# Task directions
The output should be all lines of the entries below in which the word "Development" occurs.

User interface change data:
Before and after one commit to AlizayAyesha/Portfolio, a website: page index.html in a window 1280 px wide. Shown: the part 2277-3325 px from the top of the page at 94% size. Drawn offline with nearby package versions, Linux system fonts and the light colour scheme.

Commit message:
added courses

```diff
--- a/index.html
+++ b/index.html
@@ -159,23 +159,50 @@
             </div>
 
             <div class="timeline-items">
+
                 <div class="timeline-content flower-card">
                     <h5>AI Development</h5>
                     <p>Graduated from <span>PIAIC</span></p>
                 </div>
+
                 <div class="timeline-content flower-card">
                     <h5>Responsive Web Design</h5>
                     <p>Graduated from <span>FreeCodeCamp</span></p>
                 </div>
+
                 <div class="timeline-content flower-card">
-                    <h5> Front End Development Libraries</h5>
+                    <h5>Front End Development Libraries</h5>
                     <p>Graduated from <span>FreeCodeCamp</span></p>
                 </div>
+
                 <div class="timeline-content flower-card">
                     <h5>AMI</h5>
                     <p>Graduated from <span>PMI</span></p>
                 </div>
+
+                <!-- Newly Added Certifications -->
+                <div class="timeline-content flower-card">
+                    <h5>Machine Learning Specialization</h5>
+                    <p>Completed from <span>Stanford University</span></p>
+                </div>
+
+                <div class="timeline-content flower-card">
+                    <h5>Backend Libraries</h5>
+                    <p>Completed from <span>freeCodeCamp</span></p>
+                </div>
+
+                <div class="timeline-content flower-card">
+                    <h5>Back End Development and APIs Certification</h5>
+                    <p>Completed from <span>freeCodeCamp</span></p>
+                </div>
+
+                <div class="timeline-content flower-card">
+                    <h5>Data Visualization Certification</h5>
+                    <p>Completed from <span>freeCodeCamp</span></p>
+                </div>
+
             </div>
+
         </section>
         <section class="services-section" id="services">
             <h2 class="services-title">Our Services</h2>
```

# Problem solution
                     <h5>AI Development</h5>
-                    <h5> Front End Development Libraries</h5>
+                    <h5>Front End Development Libraries</h5>
+                    <h5>Back End Development and APIs Certification</h5>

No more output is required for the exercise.